Tide Turns Case 7
African American Soldiers
Once African Americans were officially allowed to enroll in the U. S. armed forces in 1863, concerted efforts began to locate recently enslaved men and encourage them to sign up. The loyal governors in the South were especially active in forming “United States Colored Troops” (USCT) units. Here, for instance, Abraham Lincoln positively responds to efforts made by Virginia Governor James Pierpont, who had recruited 100 “colored men” in Alexandria.
But the enrollment and service of Black soldiers was not uniformly embraced by white Northerners. The racist theatrical genre of minstrelsy was a natural venue for mocking USCTS, often portraying them as comically unfit for duty. Yet other elements of American culture supported the idea, such as this popular piece of sheet music. Its author Henry Clay Work used the tropes of minstrelsy to craft a positive depiction of effective and brave USCTs marching into the South and seeking revenge on their former enslaver.

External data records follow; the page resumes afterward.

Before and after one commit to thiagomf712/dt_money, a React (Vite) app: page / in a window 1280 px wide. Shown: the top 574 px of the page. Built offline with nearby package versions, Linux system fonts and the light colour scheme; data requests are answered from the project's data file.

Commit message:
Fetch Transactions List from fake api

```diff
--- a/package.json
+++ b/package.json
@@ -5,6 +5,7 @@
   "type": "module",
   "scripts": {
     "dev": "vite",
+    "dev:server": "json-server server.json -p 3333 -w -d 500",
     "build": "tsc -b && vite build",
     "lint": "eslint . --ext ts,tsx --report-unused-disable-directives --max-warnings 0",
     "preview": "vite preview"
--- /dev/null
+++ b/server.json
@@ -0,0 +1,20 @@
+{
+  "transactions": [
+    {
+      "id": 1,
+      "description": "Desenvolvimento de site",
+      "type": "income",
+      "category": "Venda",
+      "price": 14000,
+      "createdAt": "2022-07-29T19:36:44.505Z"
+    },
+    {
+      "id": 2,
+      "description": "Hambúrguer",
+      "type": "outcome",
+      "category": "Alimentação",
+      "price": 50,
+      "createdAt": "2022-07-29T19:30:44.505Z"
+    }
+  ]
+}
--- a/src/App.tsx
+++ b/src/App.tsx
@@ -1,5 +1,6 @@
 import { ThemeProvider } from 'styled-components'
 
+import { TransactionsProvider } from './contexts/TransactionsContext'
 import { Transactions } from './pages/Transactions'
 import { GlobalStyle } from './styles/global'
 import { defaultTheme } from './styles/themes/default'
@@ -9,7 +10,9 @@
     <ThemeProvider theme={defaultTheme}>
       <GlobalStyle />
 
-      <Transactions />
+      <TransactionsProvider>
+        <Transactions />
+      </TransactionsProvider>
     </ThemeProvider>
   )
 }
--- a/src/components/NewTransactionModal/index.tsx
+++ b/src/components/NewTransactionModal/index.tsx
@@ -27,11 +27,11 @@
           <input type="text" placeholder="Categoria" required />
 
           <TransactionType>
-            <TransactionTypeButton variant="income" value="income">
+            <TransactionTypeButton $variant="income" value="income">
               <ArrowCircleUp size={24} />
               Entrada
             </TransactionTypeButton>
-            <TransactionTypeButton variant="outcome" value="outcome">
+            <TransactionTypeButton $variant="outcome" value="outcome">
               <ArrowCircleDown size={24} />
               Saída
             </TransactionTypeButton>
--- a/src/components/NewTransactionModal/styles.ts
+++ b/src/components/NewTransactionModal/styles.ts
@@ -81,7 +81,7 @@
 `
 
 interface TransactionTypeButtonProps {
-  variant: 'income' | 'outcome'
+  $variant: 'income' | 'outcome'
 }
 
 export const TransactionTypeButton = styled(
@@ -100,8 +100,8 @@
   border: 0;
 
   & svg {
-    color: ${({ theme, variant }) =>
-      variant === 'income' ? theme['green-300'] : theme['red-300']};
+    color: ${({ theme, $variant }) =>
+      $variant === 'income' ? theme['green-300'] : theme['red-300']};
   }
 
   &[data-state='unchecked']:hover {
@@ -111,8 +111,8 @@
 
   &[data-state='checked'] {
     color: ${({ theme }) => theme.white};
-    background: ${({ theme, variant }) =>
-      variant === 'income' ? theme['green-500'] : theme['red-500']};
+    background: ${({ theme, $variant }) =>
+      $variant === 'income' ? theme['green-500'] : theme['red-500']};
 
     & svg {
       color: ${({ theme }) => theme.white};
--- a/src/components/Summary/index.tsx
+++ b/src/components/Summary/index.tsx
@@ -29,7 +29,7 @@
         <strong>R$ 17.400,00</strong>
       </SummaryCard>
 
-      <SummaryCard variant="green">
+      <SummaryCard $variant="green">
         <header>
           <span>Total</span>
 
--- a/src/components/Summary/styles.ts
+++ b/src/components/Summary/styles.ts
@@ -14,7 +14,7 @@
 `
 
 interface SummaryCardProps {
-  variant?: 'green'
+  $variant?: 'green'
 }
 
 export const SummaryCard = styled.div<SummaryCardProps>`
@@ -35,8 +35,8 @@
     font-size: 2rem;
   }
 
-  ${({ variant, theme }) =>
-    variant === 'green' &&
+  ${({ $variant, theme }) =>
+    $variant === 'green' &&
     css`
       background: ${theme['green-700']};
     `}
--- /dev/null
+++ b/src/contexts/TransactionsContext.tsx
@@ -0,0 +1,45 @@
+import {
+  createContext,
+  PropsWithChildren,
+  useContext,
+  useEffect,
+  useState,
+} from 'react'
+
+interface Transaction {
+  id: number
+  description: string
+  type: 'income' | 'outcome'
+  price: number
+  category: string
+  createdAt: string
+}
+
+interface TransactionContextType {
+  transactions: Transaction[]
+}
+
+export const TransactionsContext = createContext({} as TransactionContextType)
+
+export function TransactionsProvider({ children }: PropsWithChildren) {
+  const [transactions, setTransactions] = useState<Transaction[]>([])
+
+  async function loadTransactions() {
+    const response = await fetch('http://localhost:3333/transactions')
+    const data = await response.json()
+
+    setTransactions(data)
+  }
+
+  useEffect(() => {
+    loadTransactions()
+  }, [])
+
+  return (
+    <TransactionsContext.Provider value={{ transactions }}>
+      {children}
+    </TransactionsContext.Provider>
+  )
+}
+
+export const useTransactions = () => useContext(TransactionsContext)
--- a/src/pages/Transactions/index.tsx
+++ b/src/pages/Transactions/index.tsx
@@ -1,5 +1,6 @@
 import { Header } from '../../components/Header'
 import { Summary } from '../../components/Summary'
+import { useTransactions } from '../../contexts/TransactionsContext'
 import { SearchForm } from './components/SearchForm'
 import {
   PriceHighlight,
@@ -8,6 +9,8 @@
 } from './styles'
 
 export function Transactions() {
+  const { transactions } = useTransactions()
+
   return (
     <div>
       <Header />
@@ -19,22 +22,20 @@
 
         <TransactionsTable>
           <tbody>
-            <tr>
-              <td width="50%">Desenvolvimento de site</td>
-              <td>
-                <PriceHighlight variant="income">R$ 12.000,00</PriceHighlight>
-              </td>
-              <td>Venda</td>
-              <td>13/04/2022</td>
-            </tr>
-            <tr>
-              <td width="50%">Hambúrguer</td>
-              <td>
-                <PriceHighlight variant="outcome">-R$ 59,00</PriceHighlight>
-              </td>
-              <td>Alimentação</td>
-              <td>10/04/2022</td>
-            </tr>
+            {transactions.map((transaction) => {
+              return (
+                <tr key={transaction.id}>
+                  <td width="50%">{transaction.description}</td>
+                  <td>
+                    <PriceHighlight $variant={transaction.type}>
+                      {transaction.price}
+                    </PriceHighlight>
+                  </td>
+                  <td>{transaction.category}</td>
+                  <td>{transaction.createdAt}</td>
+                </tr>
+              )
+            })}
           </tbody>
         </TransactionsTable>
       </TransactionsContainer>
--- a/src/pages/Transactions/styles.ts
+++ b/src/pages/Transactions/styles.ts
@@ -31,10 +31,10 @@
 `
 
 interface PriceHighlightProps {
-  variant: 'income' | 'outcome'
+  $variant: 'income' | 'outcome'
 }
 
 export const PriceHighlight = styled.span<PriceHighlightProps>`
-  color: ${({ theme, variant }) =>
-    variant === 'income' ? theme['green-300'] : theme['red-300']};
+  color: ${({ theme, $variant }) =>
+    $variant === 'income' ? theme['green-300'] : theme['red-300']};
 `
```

MS-1864.02.25 – AL to EMS granting Black men in Alexandria permission to enlist
M1640.W67 B33 – Babylon is Fallen